We’ve been friends with the bees at Bedruthan for as long as we can remember. The over-use of pesticides and the destruction of traditional hedgerow, hay meadow and grassland habitats mean there aren’t so many of our busy, buzzy buddies around these days, though.
So we thought a simple guide to creating a bee-friendly garden was in order.
In the UK, you can attract up to 10 species of bee into your garden. And when you think that gardens cover more than one million hectares of Britain – exceeding the combined area of all our National Nature Reserves – you can see how our humble gardens are central to the survival of native bumblebees.

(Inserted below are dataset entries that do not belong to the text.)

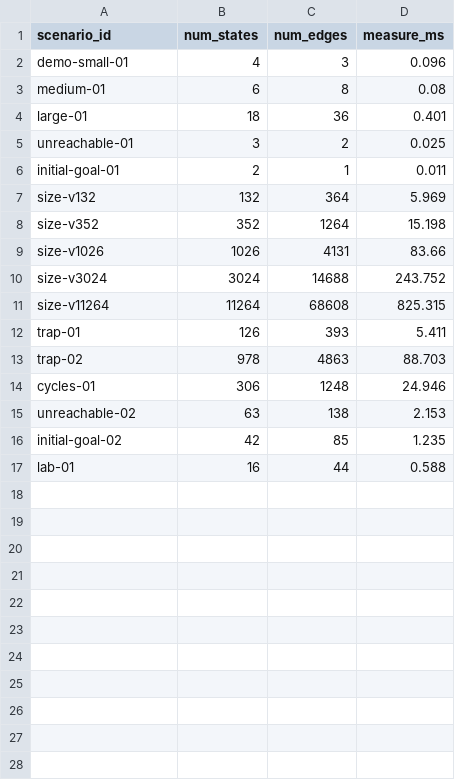
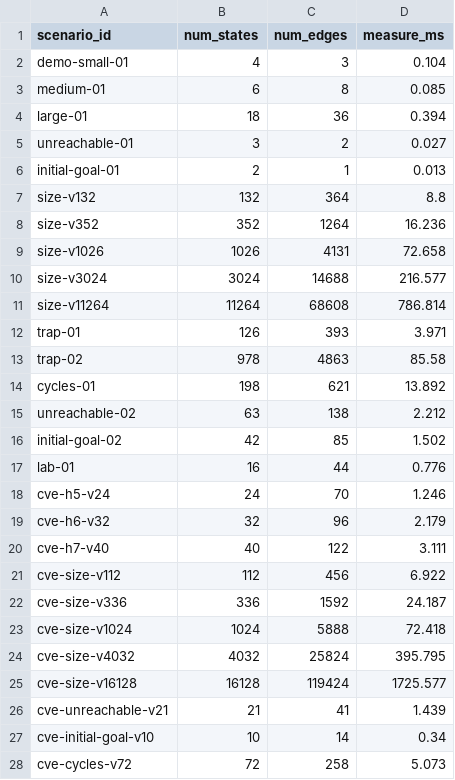
Before and after one commit to LongPhamplus/DATN, a CSV file: out/cvss/statespace.csv, drawn as a sheet.

```diff
--- a/out/cvss/statespace.csv
+++ b/out/cvss/statespace.csv
@@ -1,17 +1,28 @@
 scenario_id,num_states,num_edges,measure_ms
-demo-small-01,4,3,0.096
-medium-01,6,8,0.08
-large-01,18,36,0.401
-unreachable-01,3,2,0.025
-initial-goal-01,2,1,0.011
-size-v132,132,364,5.969
-size-v352,352,1264,15.198
-size-v1026,1026,4131,83.66
-size-v3024,3024,14688,243.752
-size-v11264,11264,68608,825.315
-trap-01,126,393,5.411
-trap-02,978,4863,88.703
-cycles-01,306,1248,24.946
-unreachable-02,63,138,2.153
-initial-goal-02,42,85,1.235
-lab-01,16,44,0.588
+demo-small-01,4,3,0.104
+medium-01,6,8,0.085
+large-01,18,36,0.394
+unreachable-01,3,2,0.027
+initial-goal-01,2,1,0.013
+size-v132,132,364,8.8
+size-v352,352,1264,16.236
+size-v1026,1026,4131,72.658
+size-v3024,3024,14688,216.577
+size-v11264,11264,68608,786.814
+trap-01,126,393,3.971
+trap-02,978,4863,85.58
+cycles-01,198,621,13.892
+unreachable-02,63,138,2.212
+initial-goal-02,42,85,1.502
+lab-01,16,44,0.776
+cve-h5-v24,24,70,1.246
+cve-h6-v32,32,96,2.179
+cve-h7-v40,40,122,3.111
+cve-size-v112,112,456,6.922
+cve-size-v336,336,1592,24.187
+cve-size-v1024,1024,5888,72.418
+cve-size-v4032,4032,25824,395.795
+cve-size-v16128,16128,119424,1725.577
+cve-unreachable-v21,21,41,1.439
+cve-initial-goal-v10,10,14,0.34
+cve-cycles-v72,72,258,5.073
```
Also changed, not shown: out/cvss/analysis.csv, out/cvss/assumption_sensitivity.csv, 9 other files.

So here are a few tips on how to make your garden more appealing to bees. It’s as easy as one, two, three.
Many gardens look spectacular all planted up with a rainbow display exotic or highly-cultivated flowers, but these flowers produce little or no nectar, or are too complex for bumblebees to feed from.

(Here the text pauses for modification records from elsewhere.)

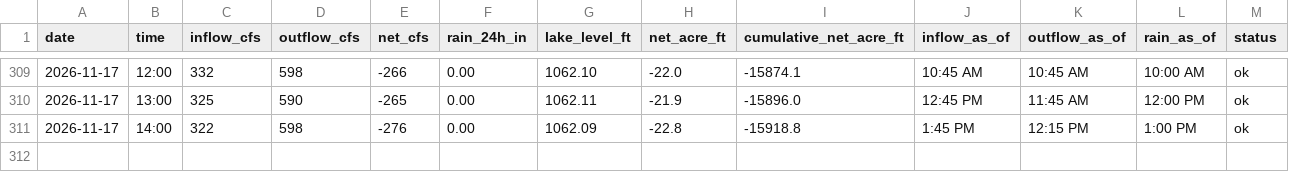
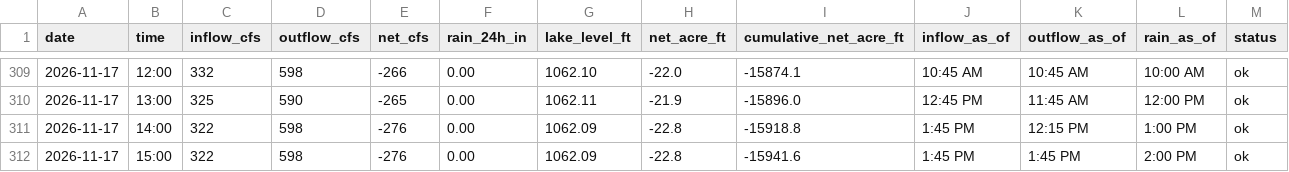
Before and after one commit to rjcanfield139-thwg/lake-lanier-logger, a CSV file: data/lake_lanier_log.csv, drawn as a sheet; only a part is shown, gaps mark what is left out; the diff names each change by its address in the sheet, - before the commit and + after, or states it on an @@ line.

```diff
--- a/data/lake_lanier_log.csv
+++ b/data/lake_lanier_log.csv
+row 312: 2026-11-17 | 15:00 | 322 | 598 | -276 | 0.00 | 1062.09 | -22.8 | -15941.6 | 1:45 PM | 1:45 PM | 2:00 PM | ok
```
Also changed, not shown: data/lake_lanier_daily.csv.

Go for English varieties: Hollyhocks, kidney vetch, viper’s bugloss, honeysuckle and foxgloves.
We make a big song and dance about plants that suddenly appear in our gardens off their own bat (otherwise known as weeds) as opposed to the ones we spend large sums of money on from the garden centre and plant ourselves. Remember, ‘weeds’ such as dandelions and white clover provide a good source of pollen and nectar.
And if we feed the bees, then they’ll return the favour. About one third of the food we eat is pollinated by bees, and in the UK alone, bees contribute £200 million-a-year to the economy through pollination. In all, bees play a crucial role in pollinating some 90 commercial crops worldwide.
Provide water for bees to drink. This could be something as simple as a small saucer of water with pebbles on it to allow bees to climb in and out easily.
And if you see a bee languishing on the ground, don’t assume it’s on its last legs. It’s probably just exhausted and in need of some sugar water, so get a tablespoon out and offer him a drink.
There are around 250 different types of bee in the UK. Twenty four of these are bumble bees and there is one species of honey bee, but the rest are solitary bees. These insects often lay their eggs in the cavities left in trees or timber by wood boring beetles. You can recreate this environment in your garden by mounting a solitary bee nest on a sunny fence or wall.
You can make a bee nest by fashioning a timber frame stuffed with pieces of bamboo cane. A female solitary bee can place a portion of pollen inside the tubular hole of a cane in spring and lay a single egg on top of it before sealing up the entrance with mud. The eggs hatch into larvae, which will feed on the pollen until new bees emerge the following spring.
Let some grass grow dense and long for bees to shelter and build nests in. Carder bees build nests in long grass, while other species prefer undisturbed compost heaps.